■ ASSIGNMENT ■
Filter the listing below down to the lines containing the word "sheet".

■ SUPPLIED DATA ■
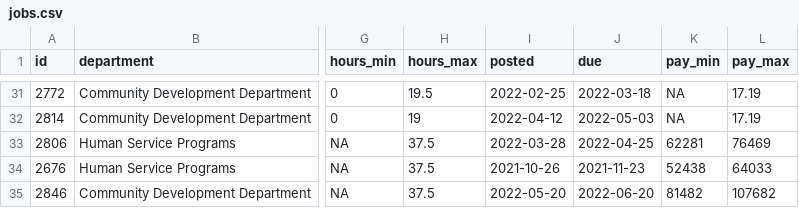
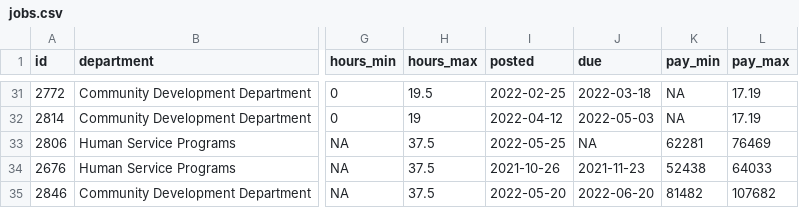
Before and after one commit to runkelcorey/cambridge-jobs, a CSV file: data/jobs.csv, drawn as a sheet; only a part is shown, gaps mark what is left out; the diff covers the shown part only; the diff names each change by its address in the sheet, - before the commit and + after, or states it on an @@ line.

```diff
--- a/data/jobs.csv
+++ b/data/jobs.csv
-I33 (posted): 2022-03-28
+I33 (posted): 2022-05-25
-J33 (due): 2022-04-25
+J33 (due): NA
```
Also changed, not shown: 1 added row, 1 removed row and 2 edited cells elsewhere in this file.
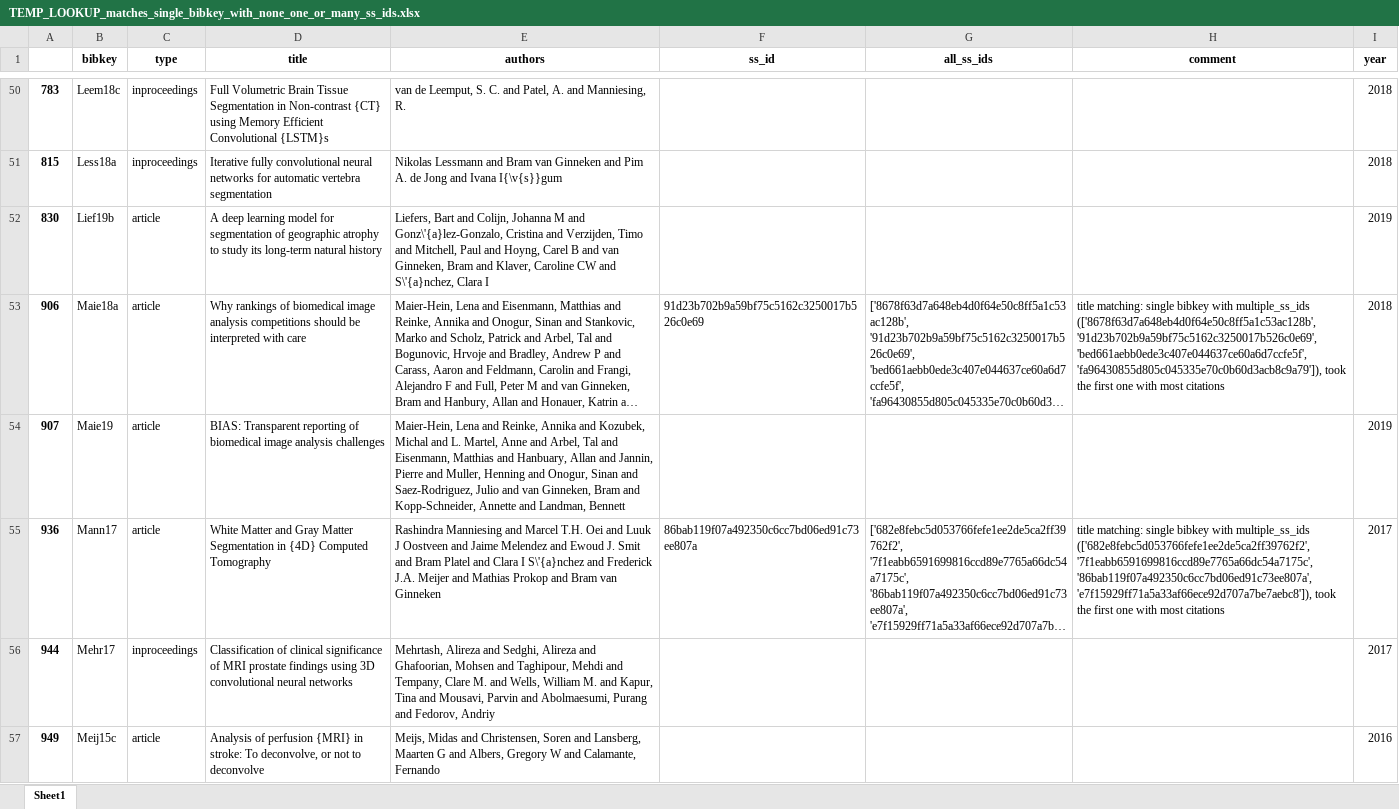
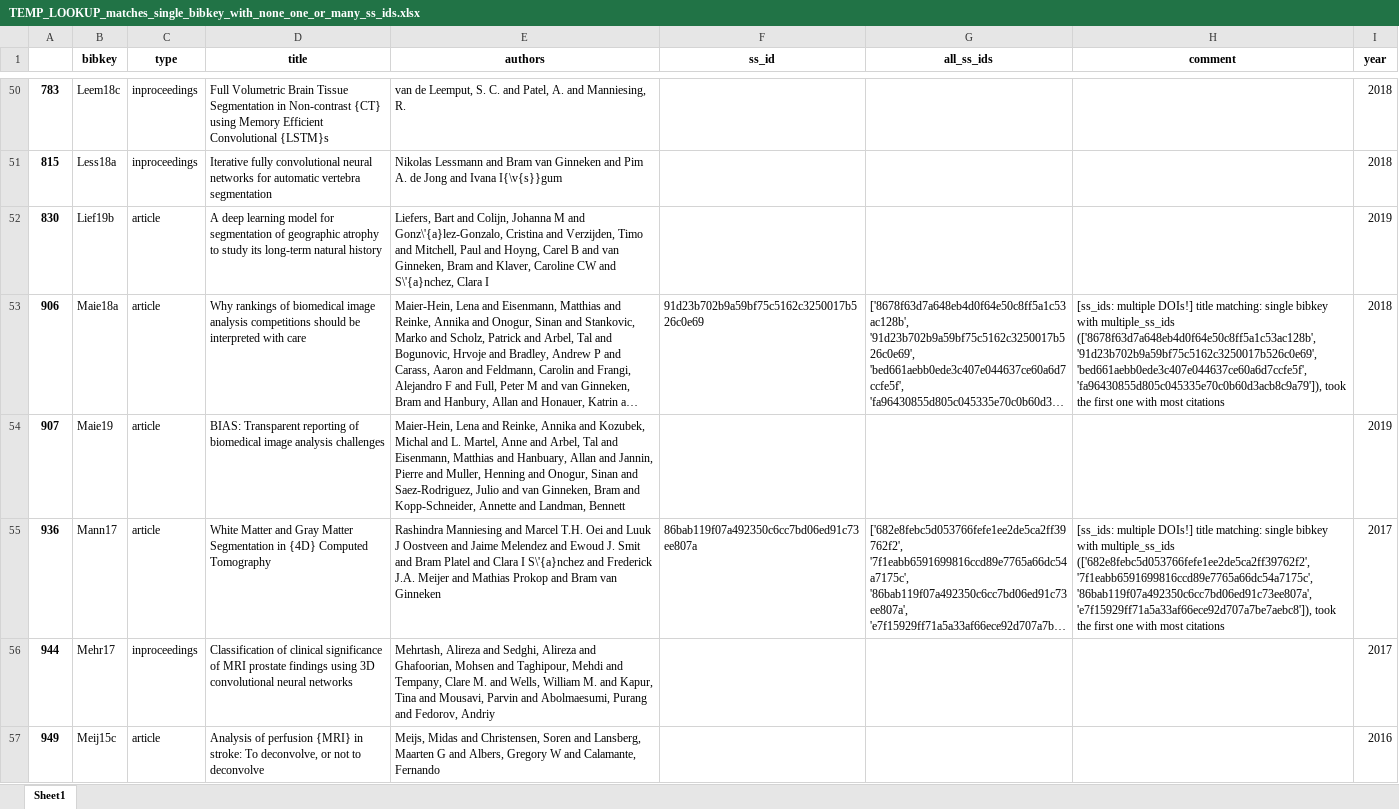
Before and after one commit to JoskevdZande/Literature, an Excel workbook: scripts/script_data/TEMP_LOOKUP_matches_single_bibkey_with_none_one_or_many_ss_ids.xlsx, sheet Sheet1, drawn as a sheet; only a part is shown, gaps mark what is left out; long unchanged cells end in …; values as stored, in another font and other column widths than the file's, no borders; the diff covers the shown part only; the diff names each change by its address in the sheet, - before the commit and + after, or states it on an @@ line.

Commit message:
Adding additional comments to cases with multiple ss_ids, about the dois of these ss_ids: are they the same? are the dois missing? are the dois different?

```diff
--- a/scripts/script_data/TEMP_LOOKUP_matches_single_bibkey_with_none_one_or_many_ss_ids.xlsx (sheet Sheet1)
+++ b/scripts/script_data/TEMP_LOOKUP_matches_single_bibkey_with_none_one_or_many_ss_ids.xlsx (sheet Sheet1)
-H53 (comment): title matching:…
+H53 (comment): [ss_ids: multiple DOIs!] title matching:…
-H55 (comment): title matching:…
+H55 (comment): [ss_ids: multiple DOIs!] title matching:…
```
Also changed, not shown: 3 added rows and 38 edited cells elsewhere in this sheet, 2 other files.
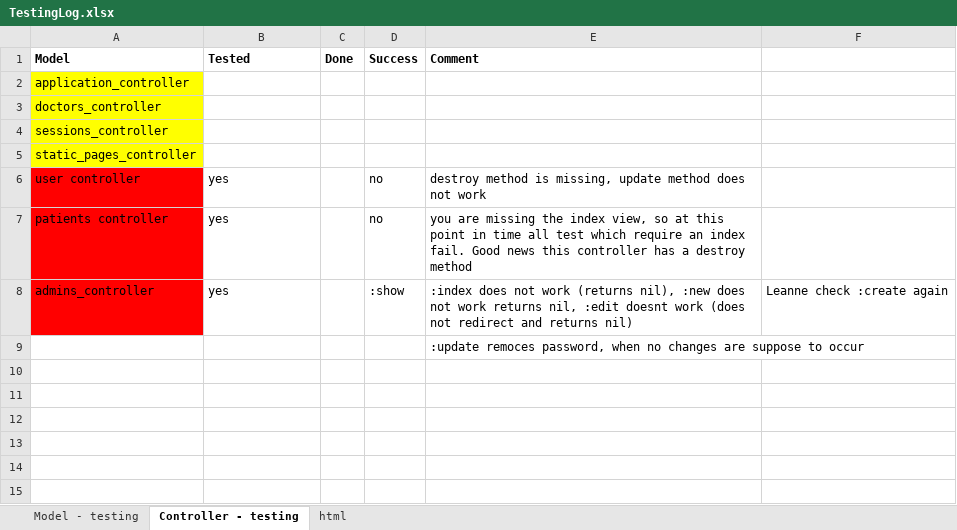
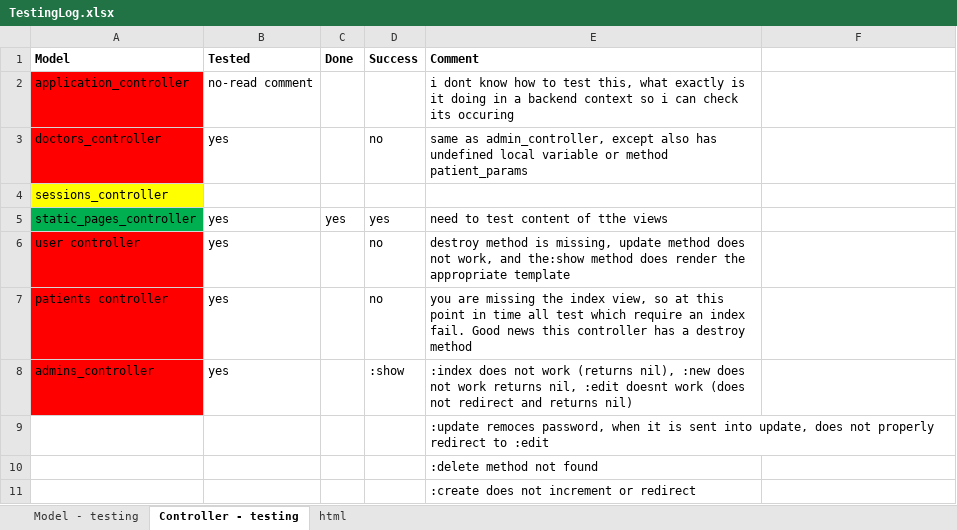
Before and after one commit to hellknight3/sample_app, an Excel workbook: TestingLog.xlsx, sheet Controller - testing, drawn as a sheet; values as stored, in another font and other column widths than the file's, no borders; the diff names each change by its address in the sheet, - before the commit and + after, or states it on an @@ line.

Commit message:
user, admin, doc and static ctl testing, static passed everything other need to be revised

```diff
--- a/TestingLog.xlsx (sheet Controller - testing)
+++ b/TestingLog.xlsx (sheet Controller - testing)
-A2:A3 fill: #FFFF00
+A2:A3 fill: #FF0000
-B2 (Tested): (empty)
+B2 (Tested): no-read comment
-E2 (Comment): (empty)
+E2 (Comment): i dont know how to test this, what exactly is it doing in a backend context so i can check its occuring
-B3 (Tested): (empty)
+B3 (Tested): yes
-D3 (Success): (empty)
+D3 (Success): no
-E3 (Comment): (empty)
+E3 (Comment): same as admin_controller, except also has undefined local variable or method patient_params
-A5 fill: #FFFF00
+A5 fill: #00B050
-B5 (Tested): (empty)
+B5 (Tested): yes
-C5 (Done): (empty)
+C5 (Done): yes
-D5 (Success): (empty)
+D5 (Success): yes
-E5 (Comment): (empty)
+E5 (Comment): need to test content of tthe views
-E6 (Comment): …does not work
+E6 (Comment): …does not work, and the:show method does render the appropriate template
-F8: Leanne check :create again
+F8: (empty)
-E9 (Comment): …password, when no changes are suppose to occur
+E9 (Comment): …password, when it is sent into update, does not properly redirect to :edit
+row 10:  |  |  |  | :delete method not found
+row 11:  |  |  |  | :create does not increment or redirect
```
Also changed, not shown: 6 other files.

---

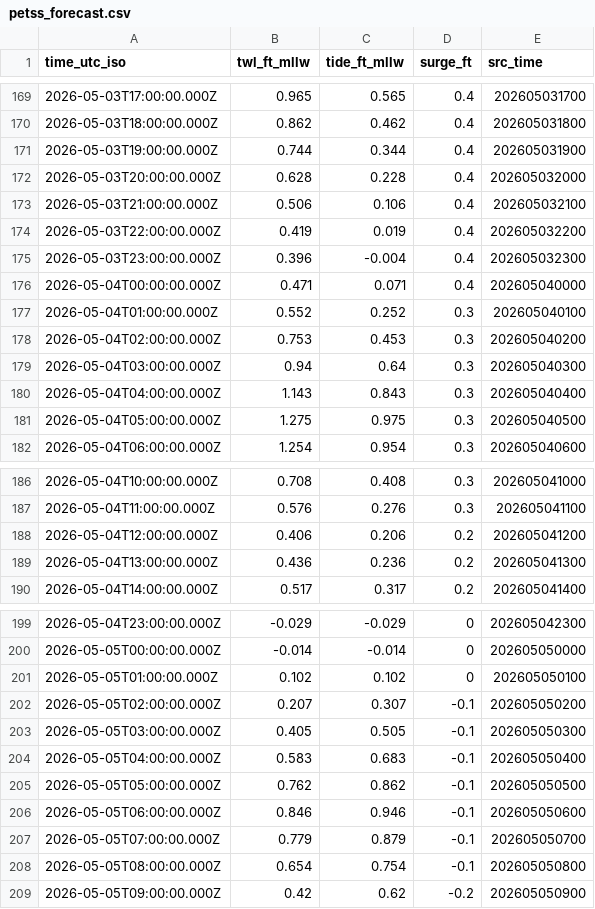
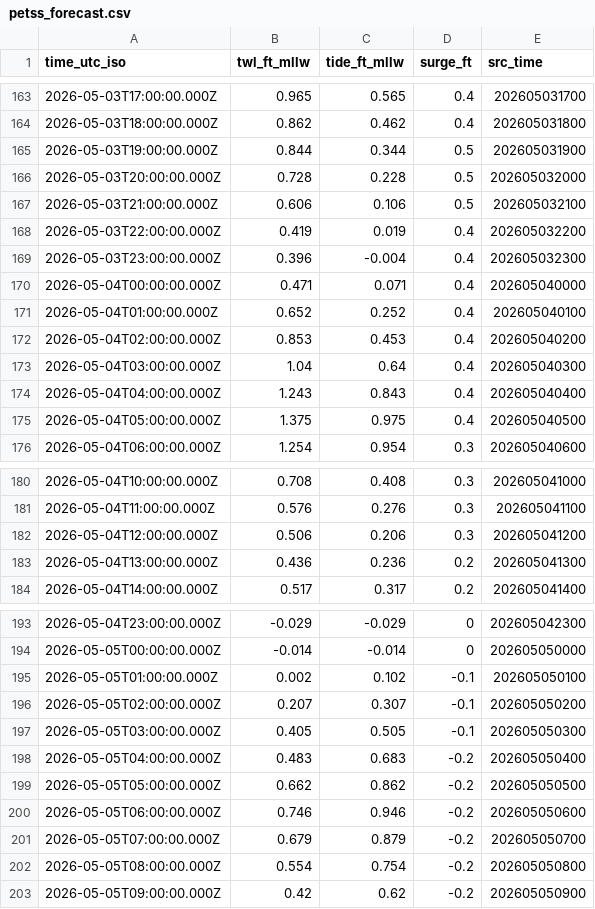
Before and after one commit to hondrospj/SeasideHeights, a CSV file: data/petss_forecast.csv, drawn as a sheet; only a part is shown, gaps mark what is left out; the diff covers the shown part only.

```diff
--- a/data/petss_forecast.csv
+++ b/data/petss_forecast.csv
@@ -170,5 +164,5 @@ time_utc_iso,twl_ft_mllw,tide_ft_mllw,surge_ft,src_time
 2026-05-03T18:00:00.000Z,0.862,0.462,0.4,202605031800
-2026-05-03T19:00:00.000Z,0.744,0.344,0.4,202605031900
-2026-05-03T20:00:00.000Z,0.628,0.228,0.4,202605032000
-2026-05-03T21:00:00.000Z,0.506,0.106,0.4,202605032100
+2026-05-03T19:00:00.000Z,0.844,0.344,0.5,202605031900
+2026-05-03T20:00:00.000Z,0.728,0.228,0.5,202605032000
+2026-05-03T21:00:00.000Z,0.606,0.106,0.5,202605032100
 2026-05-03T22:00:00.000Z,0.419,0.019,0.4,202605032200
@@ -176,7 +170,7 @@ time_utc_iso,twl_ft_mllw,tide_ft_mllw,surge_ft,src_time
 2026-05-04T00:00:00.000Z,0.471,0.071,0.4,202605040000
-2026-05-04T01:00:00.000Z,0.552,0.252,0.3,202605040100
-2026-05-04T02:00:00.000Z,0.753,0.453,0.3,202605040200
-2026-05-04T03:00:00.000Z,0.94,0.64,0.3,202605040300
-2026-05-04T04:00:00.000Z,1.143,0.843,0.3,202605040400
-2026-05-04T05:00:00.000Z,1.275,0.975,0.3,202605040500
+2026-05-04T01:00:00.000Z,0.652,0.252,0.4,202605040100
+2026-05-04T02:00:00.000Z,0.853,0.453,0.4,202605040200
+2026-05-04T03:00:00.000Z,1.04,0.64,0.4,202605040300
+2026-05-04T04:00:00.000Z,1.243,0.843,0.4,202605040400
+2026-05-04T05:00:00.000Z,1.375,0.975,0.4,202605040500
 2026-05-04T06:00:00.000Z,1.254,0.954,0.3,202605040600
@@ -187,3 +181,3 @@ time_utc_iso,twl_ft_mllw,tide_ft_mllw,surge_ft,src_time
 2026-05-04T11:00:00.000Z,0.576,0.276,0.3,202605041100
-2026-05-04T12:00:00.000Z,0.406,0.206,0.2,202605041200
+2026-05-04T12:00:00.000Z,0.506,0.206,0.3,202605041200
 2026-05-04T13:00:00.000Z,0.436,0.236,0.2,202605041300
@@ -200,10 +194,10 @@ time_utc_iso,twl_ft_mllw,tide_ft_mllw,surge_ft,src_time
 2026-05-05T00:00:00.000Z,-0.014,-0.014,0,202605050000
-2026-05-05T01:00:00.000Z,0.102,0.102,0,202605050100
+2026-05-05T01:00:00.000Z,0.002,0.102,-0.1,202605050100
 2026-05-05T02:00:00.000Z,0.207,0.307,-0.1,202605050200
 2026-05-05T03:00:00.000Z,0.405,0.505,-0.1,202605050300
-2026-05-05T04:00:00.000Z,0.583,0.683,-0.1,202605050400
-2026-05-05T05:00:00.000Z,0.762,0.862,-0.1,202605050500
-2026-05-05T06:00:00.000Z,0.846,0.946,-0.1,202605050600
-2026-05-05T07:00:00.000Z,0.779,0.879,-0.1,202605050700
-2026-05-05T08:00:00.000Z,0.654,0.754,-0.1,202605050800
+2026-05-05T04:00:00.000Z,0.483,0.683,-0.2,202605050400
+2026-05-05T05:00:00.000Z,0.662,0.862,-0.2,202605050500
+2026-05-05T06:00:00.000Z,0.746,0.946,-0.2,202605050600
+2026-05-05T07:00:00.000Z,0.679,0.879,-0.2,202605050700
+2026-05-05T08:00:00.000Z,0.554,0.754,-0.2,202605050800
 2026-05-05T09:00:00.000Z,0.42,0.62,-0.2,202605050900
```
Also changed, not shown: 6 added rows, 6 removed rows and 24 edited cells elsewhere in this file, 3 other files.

■ RESPONSE FOR THIS EXERCISE ■
Before and after one commit to runkelcorey/cambridge-jobs, a CSV file: data/jobs.csv, drawn as a sheet; only a part is shown, gaps mark what is left out; the diff covers the shown part only; the diff names each change by its address in the sheet, - before the commit and + after, or states it on an @@ line.
Before and after one commit to JoskevdZande/Literature, an Excel workbook: scripts/script_data/TEMP_LOOKUP_matches_single_bibkey_with_none_one_or_many_ss_ids.xlsx, sheet Sheet1, drawn as a sheet; only a part is shown, gaps mark what is left out; long unchanged cells end in …; values as stored, in another font and other column widths than the file's, no borders; the diff covers the shown part only; the diff names each change by its address in the sheet, - before the commit and + after, or states it on an @@ line.
--- a/scripts/script_data/TEMP_LOOKUP_matches_single_bibkey_with_none_one_or_many_ss_ids.xlsx (sheet Sheet1)
+++ b/scripts/script_data/TEMP_LOOKUP_matches_single_bibkey_with_none_one_or_many_ss_ids.xlsx (sheet Sheet1)
Also changed, not shown: 3 added rows and 38 edited cells elsewhere in this sheet, 2 other files.
Before and after one commit to hellknight3/sample_app, an Excel workbook: TestingLog.xlsx, sheet Controller - testing, drawn as a sheet; values as stored, in another font and other column widths than the file's, no borders; the diff names each change by its address in the sheet, - before the commit and + after, or states it on an @@ line.
--- a/TestingLog.xlsx (sheet Controller - testing)
+++ b/TestingLog.xlsx (sheet Controller - testing)
Before and after one commit to hondrospj/SeasideHeights, a CSV file: data/petss_forecast.csv, drawn as a sheet; only a part is shown, gaps mark what is left out; the diff covers the shown part only.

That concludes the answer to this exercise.